QUIGS aims to:

1. Document and synthesize data on the temporal and spatial patterns of climate responses during Quaternary interglacials and assess the governing processes using numerical models;

2. Assess the relevance of interglacials to understanding future climate change.

Within this framework we will examine (i) warm extremes, (ii) 'cooler' interglacials, and (iii) interglacials of the Early Pleistocene '41kyr-world'.

The drive towards a systematic understanding of interglacials requires targeted model exercises as well specific data sets with improved chronologies (some of which are not available yet). It is therefore, envisaged that the group will run over two 3-year phases: QUIGS1 will formulate reseach questions, identify knowledge gaps that hinder our understanding and steps how to fill these gaps. In close collaboration with PMIP, QUIGS1 will define model protocols and initiate the model runs and data collection needed. Having achieved these objectives in phase 1, QUIGS2, if approved, will attempt to systematically answer the research questions.

In this respect QUIGS will promote closer collaboration between the modeling and data communities, who together will provide expertise on experimental design, data compilations and syntheses, model-data comparisons, and interpretation of results.

 

Scientific questions and workplan for Phase 1: QUIGS1 (2015-2018)

(1) Warm extremes (Workshop, 2015)

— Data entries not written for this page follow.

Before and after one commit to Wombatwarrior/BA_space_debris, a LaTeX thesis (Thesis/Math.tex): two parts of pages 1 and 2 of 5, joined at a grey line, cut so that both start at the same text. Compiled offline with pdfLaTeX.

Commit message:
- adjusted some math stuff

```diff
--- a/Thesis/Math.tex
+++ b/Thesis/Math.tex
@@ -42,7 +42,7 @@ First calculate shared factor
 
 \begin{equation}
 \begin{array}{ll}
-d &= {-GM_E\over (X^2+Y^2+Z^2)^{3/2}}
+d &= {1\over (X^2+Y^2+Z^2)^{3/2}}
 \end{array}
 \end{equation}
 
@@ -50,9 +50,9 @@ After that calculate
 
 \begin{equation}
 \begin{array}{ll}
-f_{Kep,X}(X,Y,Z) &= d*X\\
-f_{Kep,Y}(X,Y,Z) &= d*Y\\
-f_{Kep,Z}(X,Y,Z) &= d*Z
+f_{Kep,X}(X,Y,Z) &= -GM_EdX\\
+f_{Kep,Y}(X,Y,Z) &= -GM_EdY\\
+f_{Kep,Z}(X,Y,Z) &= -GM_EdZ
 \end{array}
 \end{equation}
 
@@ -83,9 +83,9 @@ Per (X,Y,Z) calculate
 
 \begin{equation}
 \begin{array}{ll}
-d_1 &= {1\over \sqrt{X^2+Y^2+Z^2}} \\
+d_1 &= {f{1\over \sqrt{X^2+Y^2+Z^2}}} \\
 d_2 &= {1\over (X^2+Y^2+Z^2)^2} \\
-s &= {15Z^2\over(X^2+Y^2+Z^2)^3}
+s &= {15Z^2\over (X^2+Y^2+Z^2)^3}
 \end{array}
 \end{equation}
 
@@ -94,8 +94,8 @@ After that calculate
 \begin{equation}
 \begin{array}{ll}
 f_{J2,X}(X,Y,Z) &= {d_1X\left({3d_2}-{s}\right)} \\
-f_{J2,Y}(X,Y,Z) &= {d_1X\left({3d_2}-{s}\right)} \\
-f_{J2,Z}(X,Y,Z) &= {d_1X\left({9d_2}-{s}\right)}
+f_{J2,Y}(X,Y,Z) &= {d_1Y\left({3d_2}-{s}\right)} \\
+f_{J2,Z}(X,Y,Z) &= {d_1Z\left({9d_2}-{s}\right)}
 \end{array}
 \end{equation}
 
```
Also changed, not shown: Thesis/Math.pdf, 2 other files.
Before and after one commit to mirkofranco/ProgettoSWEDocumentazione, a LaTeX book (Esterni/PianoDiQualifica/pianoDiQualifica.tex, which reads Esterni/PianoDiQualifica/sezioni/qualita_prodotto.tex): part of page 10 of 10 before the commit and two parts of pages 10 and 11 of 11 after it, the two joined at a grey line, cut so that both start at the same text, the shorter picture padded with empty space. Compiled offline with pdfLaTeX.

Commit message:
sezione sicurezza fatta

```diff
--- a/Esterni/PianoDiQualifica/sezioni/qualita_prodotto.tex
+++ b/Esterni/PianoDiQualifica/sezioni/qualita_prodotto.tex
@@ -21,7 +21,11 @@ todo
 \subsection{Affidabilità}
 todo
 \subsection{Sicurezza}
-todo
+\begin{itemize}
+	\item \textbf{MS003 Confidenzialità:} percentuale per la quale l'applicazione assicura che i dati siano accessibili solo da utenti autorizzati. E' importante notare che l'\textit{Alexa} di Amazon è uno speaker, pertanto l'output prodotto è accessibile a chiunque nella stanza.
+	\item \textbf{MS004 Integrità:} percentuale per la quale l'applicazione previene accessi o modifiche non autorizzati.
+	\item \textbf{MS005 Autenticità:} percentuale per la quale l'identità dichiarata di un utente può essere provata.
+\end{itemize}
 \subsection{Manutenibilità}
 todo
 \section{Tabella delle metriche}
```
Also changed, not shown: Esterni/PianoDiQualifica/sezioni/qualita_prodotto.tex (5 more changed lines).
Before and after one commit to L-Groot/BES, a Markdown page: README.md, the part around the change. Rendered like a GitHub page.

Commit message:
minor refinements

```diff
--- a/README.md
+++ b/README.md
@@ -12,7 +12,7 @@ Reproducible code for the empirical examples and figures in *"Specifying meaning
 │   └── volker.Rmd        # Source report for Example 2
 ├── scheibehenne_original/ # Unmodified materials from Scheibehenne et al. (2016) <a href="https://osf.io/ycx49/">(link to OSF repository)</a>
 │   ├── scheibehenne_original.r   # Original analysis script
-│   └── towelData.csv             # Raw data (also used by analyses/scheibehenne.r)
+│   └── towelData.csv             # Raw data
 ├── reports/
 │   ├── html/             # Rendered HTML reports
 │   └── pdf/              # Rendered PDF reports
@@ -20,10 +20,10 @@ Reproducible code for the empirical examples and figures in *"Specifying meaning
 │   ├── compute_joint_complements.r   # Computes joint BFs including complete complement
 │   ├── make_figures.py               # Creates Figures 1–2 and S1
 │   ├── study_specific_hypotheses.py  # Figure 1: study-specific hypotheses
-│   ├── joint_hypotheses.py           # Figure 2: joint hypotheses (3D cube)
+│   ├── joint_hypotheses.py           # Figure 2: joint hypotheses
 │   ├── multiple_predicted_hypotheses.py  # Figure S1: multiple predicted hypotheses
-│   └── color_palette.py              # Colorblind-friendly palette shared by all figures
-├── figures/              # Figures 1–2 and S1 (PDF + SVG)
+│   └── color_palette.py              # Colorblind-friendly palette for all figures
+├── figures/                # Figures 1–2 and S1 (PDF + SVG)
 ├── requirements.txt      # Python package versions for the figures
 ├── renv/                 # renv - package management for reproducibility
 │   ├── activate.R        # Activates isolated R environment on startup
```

In its final synthesis paper the PIGS Working Group identified the LIG and MIS 11 as the warmest interglacials of the last 800 kyr. Though not exact analogues for future anthropogenic changes, these periods can provide insights into climate processes and feedbacks during periods of ‘excess warmth’. While both interglacials have been considered by previous projects, our aim is to stimulate the work needed for PMIP, and this dictates an early consideration of these periods. Thus, during this first workshop, we will assess emerging data syntheses and recent model experiments (e.g. Capron et al., 2014; Milker et al. 2013; Otto-Bliesner et al., 2013; Loutre et al., 2014). This will allow us to highlight data gaps and promote efforts to fill these gaps. In particular, we will identify critical datasets needed and define the much needed model protocols (including transient simulations).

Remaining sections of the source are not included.